The T-206 Collection: The Players and Their Stories Book Review
Much more than simply a detailed chronicle of one of The Hobby's most desirable and recognizable sets, The T206 Collection provides a never before seen backdrop and insight into the legendary, and not so legendary, players that helped pave the way for baseball to become America's pastime in the 20th Century.
A highly collaborative effort, the book, recently published by Peter E Randall, is a self-described "labor of love" on the part of Tom and Ellen Zappala with contributions from Lou Blasi and the owner of PSA/DNA, Joe Orlando. Commemorating the the 100th Anniversary of the set that many collectors refer to as The Monster, this book pays tribute and homage not only to the 38 Hall of Famers contained within the set but also the 353 other, lesser know players, whose contributions and impact on the game should not be overlooked.
The back cover provides a glimpse into the history and information to be garnered by understanding the stories and backgrounds of those other players. Revealing answers to the question(s):
What player had the distinction of hitting the first home home run in the 20th century?
Coaching boxes were introduced because of the antics of this third-base coach.

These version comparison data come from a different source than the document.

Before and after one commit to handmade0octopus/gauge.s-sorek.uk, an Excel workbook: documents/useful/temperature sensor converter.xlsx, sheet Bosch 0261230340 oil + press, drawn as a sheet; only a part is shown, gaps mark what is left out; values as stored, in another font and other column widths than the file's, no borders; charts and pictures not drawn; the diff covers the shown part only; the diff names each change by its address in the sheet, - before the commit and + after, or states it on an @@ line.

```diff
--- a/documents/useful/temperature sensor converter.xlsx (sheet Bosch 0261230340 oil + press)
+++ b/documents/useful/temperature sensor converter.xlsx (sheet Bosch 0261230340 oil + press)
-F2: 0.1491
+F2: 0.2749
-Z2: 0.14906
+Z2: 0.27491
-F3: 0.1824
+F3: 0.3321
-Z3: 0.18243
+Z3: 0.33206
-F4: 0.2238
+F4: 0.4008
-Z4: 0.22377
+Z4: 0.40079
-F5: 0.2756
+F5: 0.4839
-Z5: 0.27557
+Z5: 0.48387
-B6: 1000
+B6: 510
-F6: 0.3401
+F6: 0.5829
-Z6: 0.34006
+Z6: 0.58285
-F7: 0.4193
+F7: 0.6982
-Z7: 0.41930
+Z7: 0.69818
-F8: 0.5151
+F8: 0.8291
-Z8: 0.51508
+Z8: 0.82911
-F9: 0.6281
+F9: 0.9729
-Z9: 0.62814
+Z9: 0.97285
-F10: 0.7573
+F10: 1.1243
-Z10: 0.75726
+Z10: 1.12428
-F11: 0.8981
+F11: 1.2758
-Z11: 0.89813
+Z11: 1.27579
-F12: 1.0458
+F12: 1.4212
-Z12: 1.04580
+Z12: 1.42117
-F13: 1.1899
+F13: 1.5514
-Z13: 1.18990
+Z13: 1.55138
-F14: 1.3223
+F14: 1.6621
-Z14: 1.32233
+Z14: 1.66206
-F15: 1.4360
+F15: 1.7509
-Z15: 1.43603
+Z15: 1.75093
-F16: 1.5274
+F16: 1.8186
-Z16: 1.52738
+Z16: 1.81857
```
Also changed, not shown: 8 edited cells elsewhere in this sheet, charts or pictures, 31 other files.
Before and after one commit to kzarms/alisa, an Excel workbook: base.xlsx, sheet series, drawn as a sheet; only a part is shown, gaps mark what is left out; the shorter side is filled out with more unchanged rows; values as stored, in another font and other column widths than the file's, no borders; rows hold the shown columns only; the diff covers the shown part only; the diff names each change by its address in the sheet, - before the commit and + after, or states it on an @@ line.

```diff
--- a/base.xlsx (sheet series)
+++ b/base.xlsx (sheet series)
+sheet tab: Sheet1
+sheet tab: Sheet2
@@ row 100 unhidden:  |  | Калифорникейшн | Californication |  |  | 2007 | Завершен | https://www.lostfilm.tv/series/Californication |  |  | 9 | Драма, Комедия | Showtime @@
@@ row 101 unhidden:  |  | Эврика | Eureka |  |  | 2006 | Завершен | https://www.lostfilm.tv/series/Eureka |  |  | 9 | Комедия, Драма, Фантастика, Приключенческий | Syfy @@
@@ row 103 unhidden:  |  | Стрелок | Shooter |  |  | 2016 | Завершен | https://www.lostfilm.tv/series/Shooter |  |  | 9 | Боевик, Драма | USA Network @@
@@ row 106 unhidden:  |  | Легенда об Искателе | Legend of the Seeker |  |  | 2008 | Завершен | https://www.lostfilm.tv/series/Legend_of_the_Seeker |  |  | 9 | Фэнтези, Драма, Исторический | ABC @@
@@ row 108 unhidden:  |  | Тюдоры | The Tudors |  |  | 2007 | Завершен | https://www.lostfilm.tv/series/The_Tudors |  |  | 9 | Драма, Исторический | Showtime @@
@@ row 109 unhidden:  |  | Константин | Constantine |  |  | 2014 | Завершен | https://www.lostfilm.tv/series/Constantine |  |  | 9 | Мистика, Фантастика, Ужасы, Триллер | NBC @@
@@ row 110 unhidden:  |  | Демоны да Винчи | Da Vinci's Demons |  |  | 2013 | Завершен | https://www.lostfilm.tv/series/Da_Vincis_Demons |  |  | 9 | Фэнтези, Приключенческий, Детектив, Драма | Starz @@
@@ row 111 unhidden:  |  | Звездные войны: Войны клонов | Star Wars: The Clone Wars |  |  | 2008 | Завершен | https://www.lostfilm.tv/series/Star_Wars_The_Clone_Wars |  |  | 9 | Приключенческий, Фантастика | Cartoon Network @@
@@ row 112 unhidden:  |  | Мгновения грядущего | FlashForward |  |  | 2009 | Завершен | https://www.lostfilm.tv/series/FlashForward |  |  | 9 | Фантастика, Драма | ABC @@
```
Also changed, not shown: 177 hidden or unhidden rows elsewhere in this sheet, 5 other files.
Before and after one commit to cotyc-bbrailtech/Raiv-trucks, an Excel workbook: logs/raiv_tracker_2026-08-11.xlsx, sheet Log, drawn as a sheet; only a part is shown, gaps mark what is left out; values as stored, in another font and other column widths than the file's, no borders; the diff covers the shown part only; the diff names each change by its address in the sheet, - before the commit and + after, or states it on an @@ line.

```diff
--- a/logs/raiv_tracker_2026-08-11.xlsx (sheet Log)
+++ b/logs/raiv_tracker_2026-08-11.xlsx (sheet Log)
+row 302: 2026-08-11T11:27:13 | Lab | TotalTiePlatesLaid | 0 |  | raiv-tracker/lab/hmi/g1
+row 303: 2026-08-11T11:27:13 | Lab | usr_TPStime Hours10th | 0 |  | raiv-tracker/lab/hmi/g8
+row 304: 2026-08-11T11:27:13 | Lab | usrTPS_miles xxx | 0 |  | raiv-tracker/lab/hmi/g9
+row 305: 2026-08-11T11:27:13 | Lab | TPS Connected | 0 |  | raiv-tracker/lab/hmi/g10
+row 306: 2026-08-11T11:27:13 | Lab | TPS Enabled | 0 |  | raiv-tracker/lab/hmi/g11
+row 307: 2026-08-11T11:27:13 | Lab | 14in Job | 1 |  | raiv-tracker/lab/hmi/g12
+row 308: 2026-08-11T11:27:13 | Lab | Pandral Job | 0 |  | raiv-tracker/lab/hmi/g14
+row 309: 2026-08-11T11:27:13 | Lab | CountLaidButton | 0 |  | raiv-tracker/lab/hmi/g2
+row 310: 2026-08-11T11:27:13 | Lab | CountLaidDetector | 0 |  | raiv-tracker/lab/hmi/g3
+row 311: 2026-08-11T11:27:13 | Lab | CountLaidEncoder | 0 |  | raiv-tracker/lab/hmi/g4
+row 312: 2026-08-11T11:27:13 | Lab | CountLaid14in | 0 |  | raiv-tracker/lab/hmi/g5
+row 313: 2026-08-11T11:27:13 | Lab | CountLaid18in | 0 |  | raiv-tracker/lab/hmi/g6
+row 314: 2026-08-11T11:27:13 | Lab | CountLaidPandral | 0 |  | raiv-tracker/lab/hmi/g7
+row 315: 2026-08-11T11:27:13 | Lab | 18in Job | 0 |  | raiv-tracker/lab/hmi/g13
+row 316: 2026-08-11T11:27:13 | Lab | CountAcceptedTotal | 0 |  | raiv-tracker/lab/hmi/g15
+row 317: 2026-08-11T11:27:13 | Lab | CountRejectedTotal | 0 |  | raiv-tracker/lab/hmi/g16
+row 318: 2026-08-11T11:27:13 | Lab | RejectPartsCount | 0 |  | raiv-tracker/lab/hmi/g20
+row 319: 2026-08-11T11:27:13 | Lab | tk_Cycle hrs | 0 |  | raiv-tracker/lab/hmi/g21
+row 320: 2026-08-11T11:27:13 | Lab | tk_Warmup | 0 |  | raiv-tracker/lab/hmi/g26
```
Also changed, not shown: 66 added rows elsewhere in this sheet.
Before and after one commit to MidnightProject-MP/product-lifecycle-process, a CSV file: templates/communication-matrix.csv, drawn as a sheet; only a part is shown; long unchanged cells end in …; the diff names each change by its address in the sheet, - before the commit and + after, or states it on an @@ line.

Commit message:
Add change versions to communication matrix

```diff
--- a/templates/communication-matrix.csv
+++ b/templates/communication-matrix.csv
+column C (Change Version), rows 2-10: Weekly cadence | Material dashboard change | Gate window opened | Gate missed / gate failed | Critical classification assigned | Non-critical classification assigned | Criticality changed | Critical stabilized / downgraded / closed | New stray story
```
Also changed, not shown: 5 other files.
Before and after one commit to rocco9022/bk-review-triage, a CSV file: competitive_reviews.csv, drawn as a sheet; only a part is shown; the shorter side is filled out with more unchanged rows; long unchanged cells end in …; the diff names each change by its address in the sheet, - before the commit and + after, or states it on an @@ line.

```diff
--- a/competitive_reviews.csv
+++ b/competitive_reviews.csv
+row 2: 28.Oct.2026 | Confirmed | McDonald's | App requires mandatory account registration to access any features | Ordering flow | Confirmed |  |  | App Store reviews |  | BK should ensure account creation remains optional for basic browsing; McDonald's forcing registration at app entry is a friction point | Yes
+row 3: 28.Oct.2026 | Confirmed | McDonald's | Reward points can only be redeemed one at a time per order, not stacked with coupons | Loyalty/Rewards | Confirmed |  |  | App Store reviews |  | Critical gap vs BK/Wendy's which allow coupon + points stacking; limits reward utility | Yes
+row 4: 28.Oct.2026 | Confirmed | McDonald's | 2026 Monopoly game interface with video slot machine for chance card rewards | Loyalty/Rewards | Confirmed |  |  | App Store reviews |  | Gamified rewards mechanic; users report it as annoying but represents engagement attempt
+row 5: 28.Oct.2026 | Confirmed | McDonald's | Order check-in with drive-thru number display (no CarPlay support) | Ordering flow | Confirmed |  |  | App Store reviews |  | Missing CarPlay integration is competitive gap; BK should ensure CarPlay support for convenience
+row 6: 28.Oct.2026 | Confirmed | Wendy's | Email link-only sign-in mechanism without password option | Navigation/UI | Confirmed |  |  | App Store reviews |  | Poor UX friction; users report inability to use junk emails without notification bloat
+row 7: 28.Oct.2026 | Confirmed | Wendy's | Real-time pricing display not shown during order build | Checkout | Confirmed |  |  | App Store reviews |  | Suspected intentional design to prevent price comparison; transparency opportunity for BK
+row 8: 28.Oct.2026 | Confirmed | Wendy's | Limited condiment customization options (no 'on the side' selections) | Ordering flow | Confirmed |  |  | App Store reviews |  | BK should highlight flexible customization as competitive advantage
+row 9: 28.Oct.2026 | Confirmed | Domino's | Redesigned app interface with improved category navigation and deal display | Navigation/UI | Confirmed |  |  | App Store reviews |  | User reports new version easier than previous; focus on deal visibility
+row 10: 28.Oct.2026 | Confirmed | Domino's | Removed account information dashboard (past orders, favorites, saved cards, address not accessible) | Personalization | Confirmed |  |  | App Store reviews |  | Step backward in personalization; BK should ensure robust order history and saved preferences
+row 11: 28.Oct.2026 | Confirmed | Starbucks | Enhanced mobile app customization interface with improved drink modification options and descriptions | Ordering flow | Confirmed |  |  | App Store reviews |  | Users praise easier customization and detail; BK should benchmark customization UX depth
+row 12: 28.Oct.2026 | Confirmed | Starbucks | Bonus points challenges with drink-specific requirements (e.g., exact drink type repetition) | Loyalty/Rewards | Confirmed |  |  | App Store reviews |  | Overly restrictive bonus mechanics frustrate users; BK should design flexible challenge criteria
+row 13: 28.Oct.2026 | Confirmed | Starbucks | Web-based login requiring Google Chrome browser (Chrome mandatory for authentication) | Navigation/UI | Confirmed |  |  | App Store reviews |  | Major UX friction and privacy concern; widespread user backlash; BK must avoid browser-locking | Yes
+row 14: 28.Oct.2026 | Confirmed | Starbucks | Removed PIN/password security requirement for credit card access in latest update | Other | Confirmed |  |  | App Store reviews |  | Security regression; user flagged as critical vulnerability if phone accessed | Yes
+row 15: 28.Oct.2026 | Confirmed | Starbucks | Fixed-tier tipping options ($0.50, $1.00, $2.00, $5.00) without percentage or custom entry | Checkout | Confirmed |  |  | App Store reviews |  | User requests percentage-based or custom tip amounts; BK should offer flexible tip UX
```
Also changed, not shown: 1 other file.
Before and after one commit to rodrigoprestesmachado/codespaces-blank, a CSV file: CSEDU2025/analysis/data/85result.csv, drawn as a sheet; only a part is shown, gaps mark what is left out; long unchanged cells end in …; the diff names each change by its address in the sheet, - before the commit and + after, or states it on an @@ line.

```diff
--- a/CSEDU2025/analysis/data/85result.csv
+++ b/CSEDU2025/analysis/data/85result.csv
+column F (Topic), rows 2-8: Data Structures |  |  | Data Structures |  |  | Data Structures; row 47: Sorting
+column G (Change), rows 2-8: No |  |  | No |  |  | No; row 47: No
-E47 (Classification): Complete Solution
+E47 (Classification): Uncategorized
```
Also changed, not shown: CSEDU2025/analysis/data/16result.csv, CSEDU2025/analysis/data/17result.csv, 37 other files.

This player is the only shortstop in MLB history to convert 2 unassisted triple plays IN THE SAME GAME.
What player later became successful in silent films?
This pitcher's eyesight was so bad that his catchers painted their gloves white.
Who was the very first batter in the history of the American League?
This player was the inspiration for Bump Bailey, the player who died crashing through the fence in the movie, "The Natural:.
This player manager gave George Herman Ruth the nickname "Babe".
A look inside the pages of the book reveals a treasure trove of information, making this a must have part of any Hobbyists library, whether you are a T206 collector or not.
A beautiful coffee table sized book, its striking cover photo makes it a nice display piece all on its own and provides a nice read during commercial breaks of any sporting event. Besides the colorful stories, the book details great card images from the set including all known variations making for a very handy reference guide. Divided in palatable doses, each chapter details a different "type" of player, from Hall of Famers to mean men of the game, commons and shunned by the Hall.